That needs some qualification. You go to a carnival, you're going to see carny people. Where do they come from? Is there some ranch out in the Mojave desert where they breed these surly, slack-eyed, pony-tailed, tattooed, nicotine-stained wretches? (I'm gambling here that there are no carny people among the readership of National Review.) Where is Gordon MacRae? But milling around with my fellow citizens like this in a spirit of aimless work-evasion has put me in a good humor, and I can even smile at the carny people — especially with four half-gallon tubs of spicy pickles waiting in the car.

Other mysteries bob around in my idling brain.
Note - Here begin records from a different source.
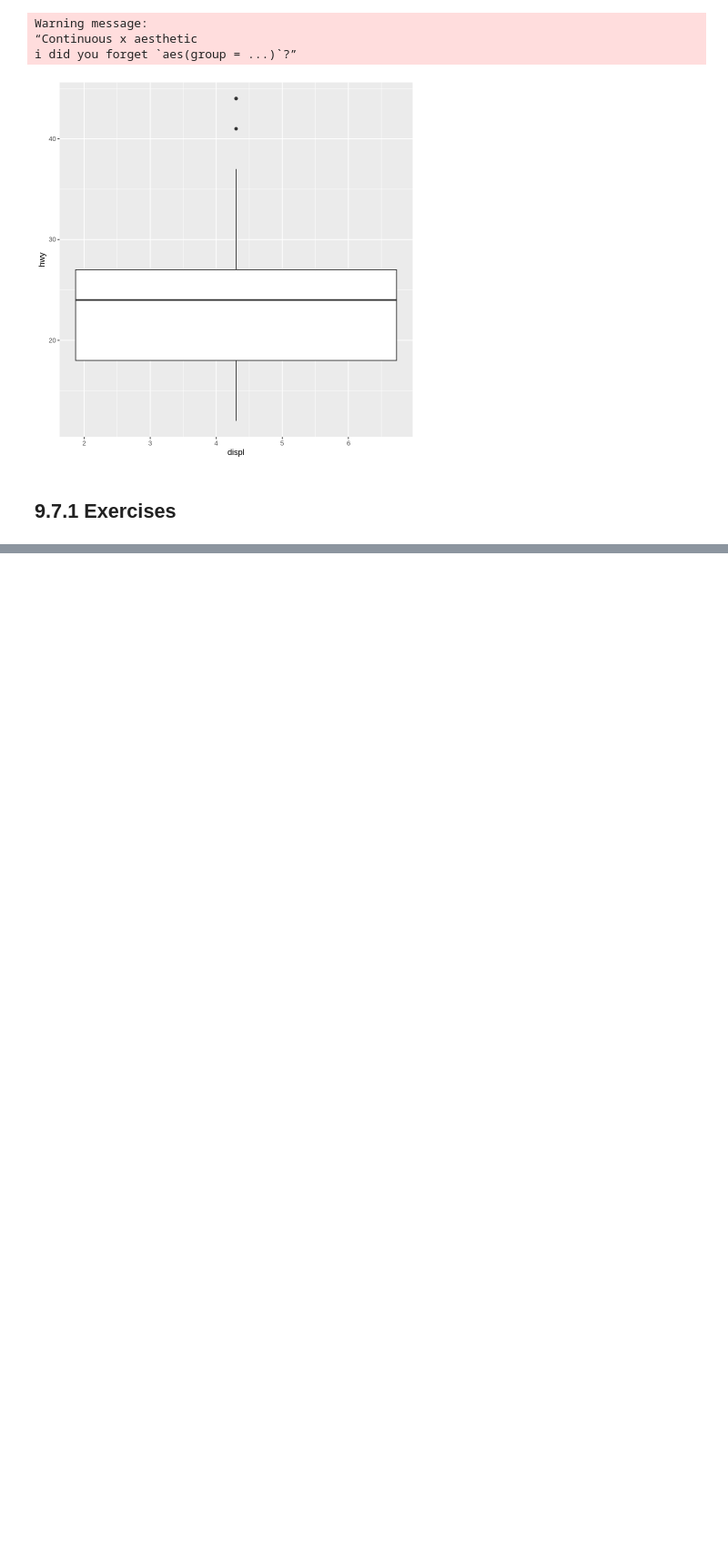
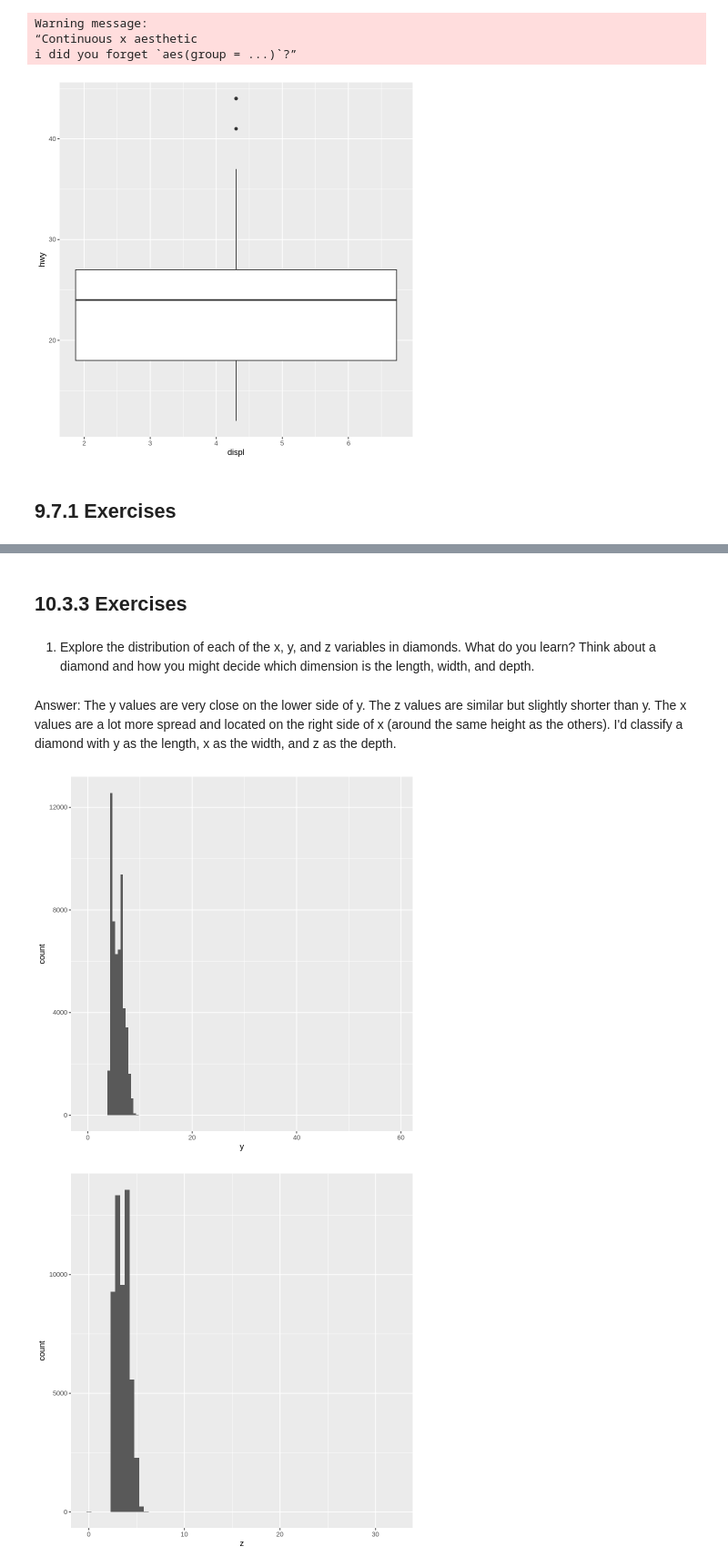
Before and after one commit to swill04/R4DS_exercises, a Jupyter notebook: week5_hw.ipynb, the cells around one changed output, grey strips where cells are left out. Shown at 91% size. Drawn from its saved outputs; the diff is of its cells as text; code cells hidden in the pictures; blank space fills up the shorter version.

```diff
--- a/week5_hw.ipynb
+++ b/week5_hw.ipynb
@@ -345,0 +415,18 @@ Warning message:
+# %% [markdown]
+## 10.3.3 Exercises
+# %% [markdown]
+1. Explore the distribution of each of the x, y, and z variables in diamonds. What do you learn? Think about a diamond and how you might decide which dimension is the length, width, and depth.
+# %% [markdown]
+Answer: The y values are very close on the lower side of y. The z values are similar but slightly shorter than y. The x values are a lot more spread and located on the right side of x (around the same height as the others). I'd classify a diamond with y as the length, x as the width, and z as the depth.
+# %%
+ggplot(diamonds, aes(x = y)) +
+  geom_histogram(binwidth = 0.5)
+
+ggplot(diamonds, aes(x = z)) +
+  geom_histogram(binwidth = 0.5)
+
+ggplot(diamonds, aes(x = x)) +
+  geom_histogram(binwidth = 0.5)
+# %% [output]
+[figure, added]
+[figure, added]
```
Also changed, not shown: parts of 69 cells of this notebook.
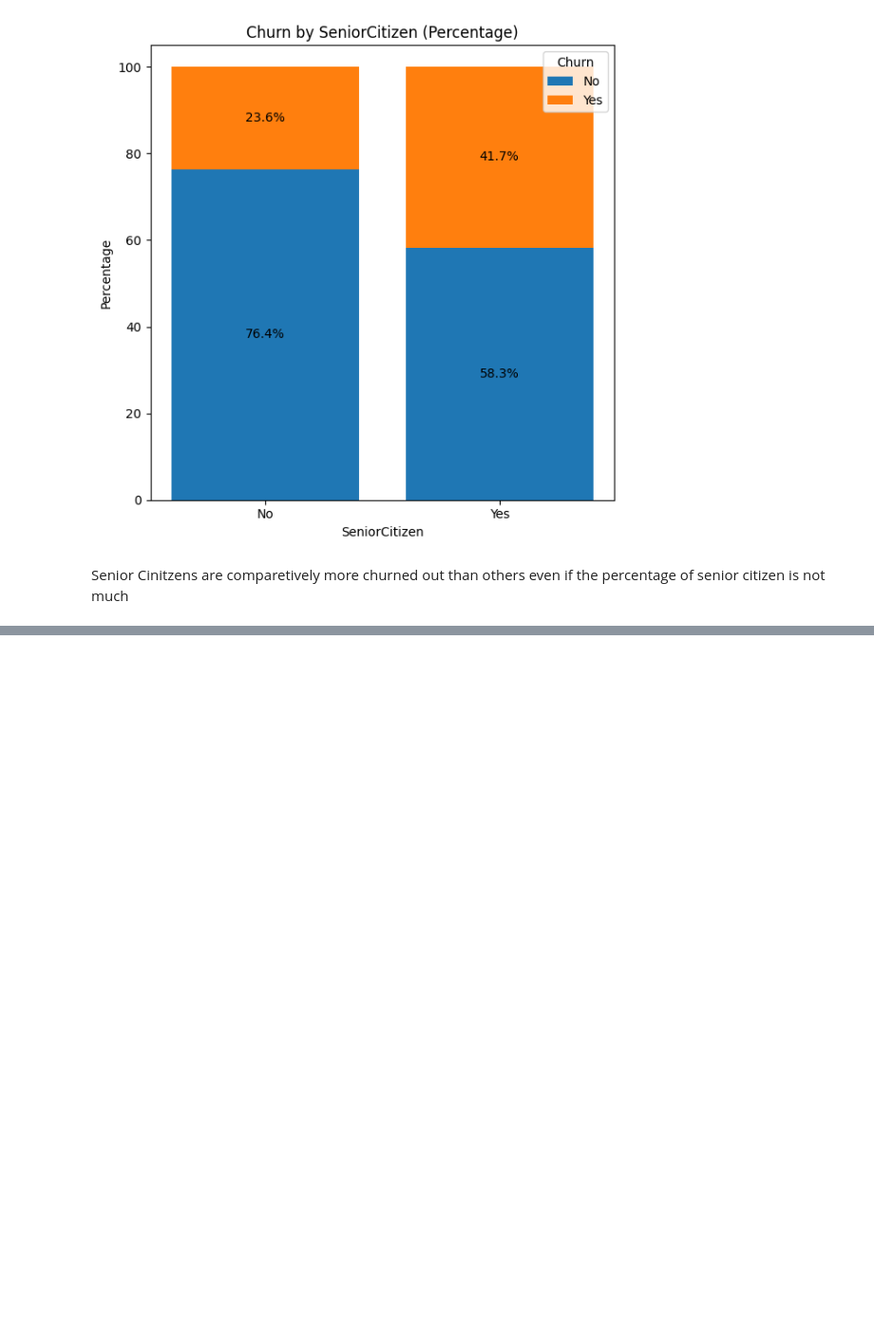
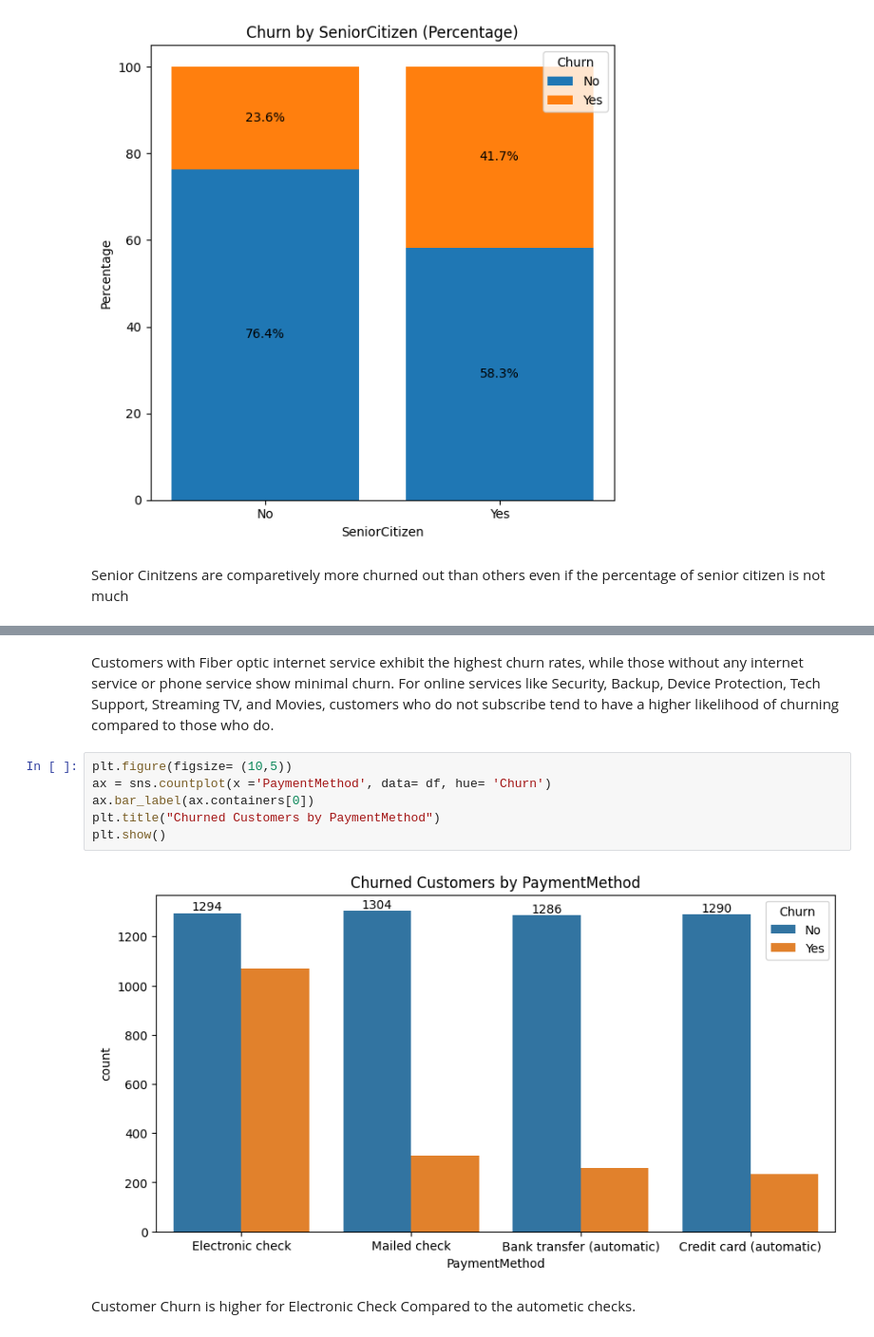
Before and after one commit to ontu001/Telco-Customer-Churn-Analysis---EDA_Python, a Jupyter notebook: customer_churn_eda_script.ipynb, the cells around one changed output, grey strips where cells are left out. Shown at 95% size. Saved outputs shown, nothing was run; the diff lists cells and outputs as text; blank space fills up the shorter version.

```diff
--- a/customer_churn_eda_script.ipynb
+++ b/customer_churn_eda_script.ipynb
@@ -189,0 +243,12 @@ Senior Cinitzens are comparetively more churned out than others even if the perc
+# %% [markdown]
+ Customers with Fiber optic internet service exhibit the highest churn rates, while those without any internet service or phone service show minimal churn. For online services like Security, Backup, Device Protection, Tech Support, Streaming TV, and Movies, customers who do not subscribe tend to have a higher likelihood of churning compared to those who do.
+# %%
+plt.figure(figsize= (10,5))
+ax = sns.countplot(x ='PaymentMethod', data= df, hue= 'Churn')
+ax.bar_label(ax.containers[0])
+plt.title("Churned Customers by PaymentMethod")
+plt.show()
+# %% [output]
+[figure, added]
+# %% [markdown]
+Customer Churn is higher for Electronic Check Compared to the autometic checks.
```
Also changed, not shown: parts of 6 cells of this notebook.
Looking at the rides, I wonder how on earth such contraptions survive in our lawyered-up society. Every so often one reads in the newspapers about someong being scalped, crushed, dismembered or eviscerated by an amusement-park ride. This is not surprising when you see the ancient, rusty devices shaking and juddering through their terrifying motions. I suppose they carry huge insurance premiums. That would certainly account for the startling ticket prices.

As cheesy as these holiday carnivals are, as little as there is to be said for them on a cultural level, they appeal to a conservative temperament. They are, in fact, conservative affairs, unchanged in most respects across the half-century I have been attending them, points of stillness in a changing world. I first shot a rifle — well, an air gun — at a fairground booth. I took my first girlfriend to a fair, and won her a huge stuffed-animal toy by an impressive display of marksmanship. (Should have claimed it back at the break-up.)

And back beyond the personal stretches the historical, for something of this kind has been going on for centuries — millennia, very likely. I imagine housewives were buying pickles at the fair, girls going to meet their coevals, boys to experience something thrilling, and Dads to escape their work, back when 'Omer smote 'is bloomin' lyre. Michael Henchard, later the Mayor of Casterbridge, sold his wife at a fair not unlike this one: "among the peep-shows, toy-stands, waxworks, inspired monsters, disinterested medical men who travelled for the public good, thimble-riggers, nick-nack vendors, and readers of Fate." I don't imagine a wife sale would go over very well in 2004 America … but at least I have got away from the election campaign for an afternoon.